# Work instructions
Repeat, word for word, all the data that follows, and exclude the pictures.
--- START ---
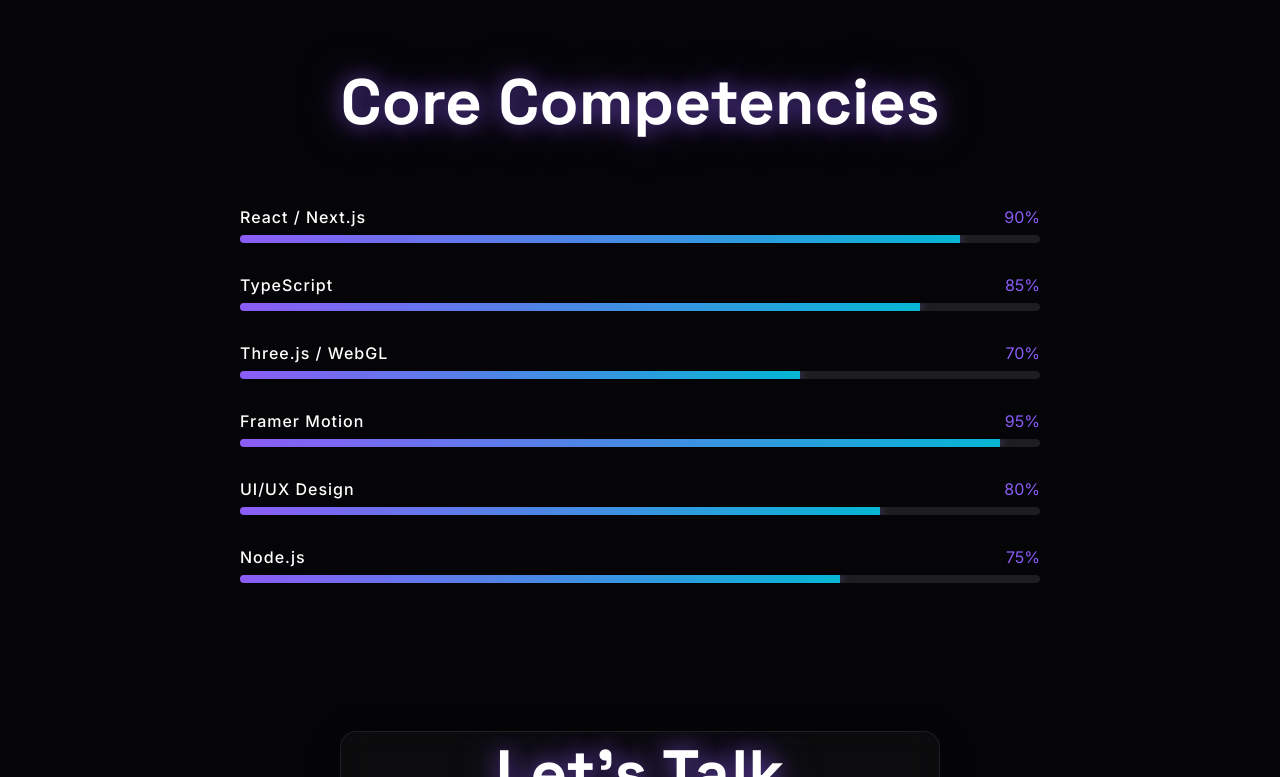
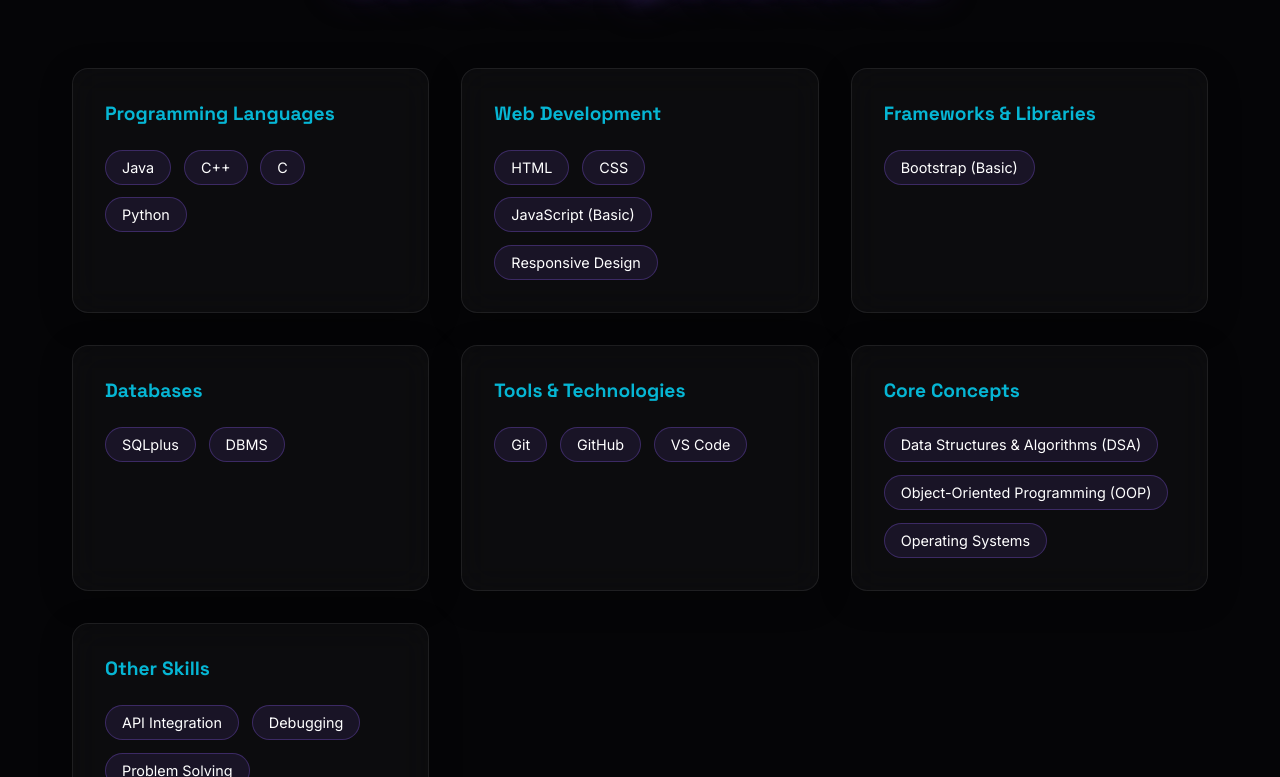
Before and after one commit to Giriraj-singhhh/Portfolio, a Next.js app: page / in a window 1280 px wide. Shown: the part 2563-3340 px from the top of the page. Built offline with nearby package versions, Linux system fonts and the light colour scheme.

Commit message:
feat: refactor Skills section with categorical tags

```diff
--- a/src/components/sections/Skills.tsx
+++ b/src/components/sections/Skills.tsx
@@ -2,13 +2,35 @@
 
 import { motion } from "framer-motion";
 
-const skills = [
-  { name: "React / Next.js", level: 90 },
-  { name: "TypeScript", level: 85 },
-  { name: "Three.js / WebGL", level: 70 },
-  { name: "Framer Motion", level: 95 },
-  { name: "UI/UX Design", level: 80 },
-  { name: "Node.js", level: 75 },
+const skillCategories = [
+  {
+    category: "Programming Languages",
+    skills: ["Java", "C++", "C", "Python"]
+  },
+  {
+    category: "Web Development",
+    skills: ["HTML", "CSS", "JavaScript (Basic)", "Responsive Design"]
+  },
+  {
+    category: "Frameworks & Libraries",
+    skills: ["Bootstrap (Basic)"]
+  },
+  {
+    category: "Databases",
+    skills: ["SQLplus", "DBMS"]
+  },
+  {
+    category: "Tools & Technologies",
+    skills: ["Git", "GitHub", "VS Code"]
+  },
+  {
+    category: "Core Concepts",
+    skills: ["Data Structures & Algorithms (DSA)", "Object-Oriented Programming (OOP)", "Operating Systems"]
+  },
+  {
+    category: "Other Skills",
+    skills: ["API Integration", "Debugging", "Problem Solving"]
+  }
 ];
 
 export default function Skills() {
@@ -22,23 +44,43 @@
       >
         <h2 className="text-glow responsive-title" style={{ marginBottom: "4rem", textAlign: "center" }}>Core Competencies</h2>
 
-        <div style={{ maxWidth: "800px", margin: "0 auto", display: "flex", flexDirection: "column", gap: "2rem" }}>
-          {skills.map((skill, index) => (
-            <div key={skill.name}>
-              <div style={{ display: "flex", justifyContent: "space-between", marginBottom: "0.5rem" }}>
-                <span style={{ fontWeight: 500, letterSpacing: "1px" }}>{skill.name}</span>
-                <span style={{ color: "var(--accent-1)" }}>{skill.level}%</span>
+        <div style={{
+          display: "grid",
+          gridTemplateColumns: "repeat(auto-fit, minmax(280px, 1fr))",
+          gap: "2rem"
+        }}>
+          {skillCategories.map((group, index) => (
+            <motion.div
+              key={group.category}
+              className="glass"
+              initial={{ opacity: 0, y: 30 }}
+              whileInView={{ opacity: 1, y: 0 }}
+              viewport={{ once: true }}
+              transition={{ delay: index * 0.1, duration: 0.5 }}
+              whileHover={{ y: -5 }}
+              style={{ padding: "2rem", display: "flex", flexDirection: "column", height: "100%" }}
+            >
+              <h3 style={{ fontSize: "1.2rem", marginBottom: "1.5rem", color: "var(--accent-2)" }}>
+                {group.category}
+              </h3>
+              <div style={{ display: "flex", flexWrap: "wrap", gap: "0.8rem" }}>
+                {group.skills.map(skill => (
+                  <span
+                    key={skill}
+                    style={{
+                      fontSize: "0.9rem",
+                      padding: "0.5rem 1rem",
+                      borderRadius: "20px",
+                      background: "rgba(139, 92, 246, 0.1)",
+                      border: "1px solid rgba(139, 92, 246, 0.3)",
+                      color: "var(--text-primary)"
+                    }}
+                  >
+                    {skill}
+                  </span>
+                ))}
               </div>
-              <div style={{ width: "100%", height: "8px", background: "rgba(255,255,255,0.1)", borderRadius: "4px", overflow: "hidden" }}>
-                <motion.div
-                  initial={{ width: 0 }}
-                  whileInView={{ width: `${skill.level}%` }}
-                  viewport={{ once: true }}
-                  transition={{ duration: 1.5, delay: index * 0.1, ease: "easeOut" }}
-                  style={{ height: "100%", background: "linear-gradient(90deg, var(--accent-1), var(--accent-2))", boxShadow: "0 0 10px var(--accent-glow)" }}
-                />
-              </div>
-            </div>
+            </motion.div>
           ))}
         </div>
       </motion.div>
```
--- END ---
# Task solution
Before and after one commit to Giriraj-singhhh/Portfolio, a Next.js app: page / in a window 1280 px wide. Shown: the part 2563-3340 px from the top of the page. Built offline with nearby package versions, Linux system fonts and the light colour scheme.

Commit message:
feat: refactor Skills section with categorical tags

```diff
--- a/src/components/sections/Skills.tsx
+++ b/src/components/sections/Skills.tsx
@@ -2,13 +2,35 @@
 
 import { motion } from "framer-motion";
 
-const skills = [
-  { name: "React / Next.js", level: 90 },
-  { name: "TypeScript", level: 85 },
-  { name: "Three.js / WebGL", level: 70 },
-  { name: "Framer Motion", level: 95 },
-  { name: "UI/UX Design", level: 80 },
-  { name: "Node.js", level: 75 },
+const skillCategories = [
+  {
+    category: "Programming Languages",
+    skills: ["Java", "C++", "C", "Python"]
+  },
+  {
+    category: "Web Development",
+    skills: ["HTML", "CSS", "JavaScript (Basic)", "Responsive Design"]
+  },
+  {
+    category: "Frameworks & Libraries",
+    skills: ["Bootstrap (Basic)"]
+  },
+  {
+    category: "Databases",
+    skills: ["SQLplus", "DBMS"]
+  },
+  {
+    category: "Tools & Technologies",
+    skills: ["Git", "GitHub", "VS Code"]
+  },
+  {
+    category: "Core Concepts",
+    skills: ["Data Structures & Algorithms (DSA)", "Object-Oriented Programming (OOP)", "Operating Systems"]
+  },
+  {
+    category: "Other Skills",
+    skills: ["API Integration", "Debugging", "Problem Solving"]
+  }
 ];
 
 export default function Skills() {
@@ -22,23 +44,43 @@
       >
         <h2 className="text-glow responsive-title" style={{ marginBottom: "4rem", textAlign: "center" }}>Core Competencies</h2>
 
-        <div style={{ maxWidth: "800px", margin: "0 auto", display: "flex", flexDirection: "column", gap: "2rem" }}>
-          {skills.map((skill, index) => (
-            <div key={skill.name}>
-              <div style={{ display: "flex", justifyContent: "space-between", marginBottom: "0.5rem" }}>
-                <span style={{ fontWeight: 500, letterSpacing: "1px" }}>{skill.name}</span>
-                <span style={{ color: "var(--accent-1)" }}>{skill.level}%</span>
+        <div style={{
+          display: "grid",
+          gridTemplateColumns: "repeat(auto-fit, minmax(280px, 1fr))",
+          gap: "2rem"
+        }}>
+          {skillCategories.map((group, index) => (
+            <motion.div
+              key={group.category}
+              className="glass"
+              initial={{ opacity: 0, y: 30 }}
+              whileInView={{ opacity: 1, y: 0 }}
+              viewport={{ once: true }}
+              transition={{ delay: index * 0.1, duration: 0.5 }}
+              whileHover={{ y: -5 }}
+              style={{ padding: "2rem", display: "flex", flexDirection: "column", height: "100%" }}
+            >
+              <h3 style={{ fontSize: "1.2rem", marginBottom: "1.5rem", color: "var(--accent-2)" }}>
+                {group.category}
+              </h3>
+              <div style={{ display: "flex", flexWrap: "wrap", gap: "0.8rem" }}>
+                {group.skills.map(skill => (
+                  <span
+                    key={skill}
+                    style={{
+                      fontSize: "0.9rem",
+                      padding: "0.5rem 1rem",
+                      borderRadius: "20px",
+                      background: "rgba(139, 92, 246, 0.1)",
+                      border: "1px solid rgba(139, 92, 246, 0.3)",
+                      color: "var(--text-primary)"
+                    }}
+                  >
+                    {skill}
+                  </span>
+                ))}
               </div>
-              <div style={{ width: "100%", height: "8px", background: "rgba(255,255,255,0.1)", borderRadius: "4px", overflow: "hidden" }}>
-                <motion.div
-                  initial={{ width: 0 }}
-                  whileInView={{ width: `${skill.level}%` }}
-                  viewport={{ once: true }}
-                  transition={{ duration: 1.5, delay: index * 0.1, ease: "easeOut" }}
-                  style={{ height: "100%", background: "linear-gradient(90deg, var(--accent-1), var(--accent-2))", boxShadow: "0 0 10px var(--accent-glow)" }}
-                />
-              </div>
-            </div>
+            </motion.div>
           ))}
         </div>
       </motion.div>
```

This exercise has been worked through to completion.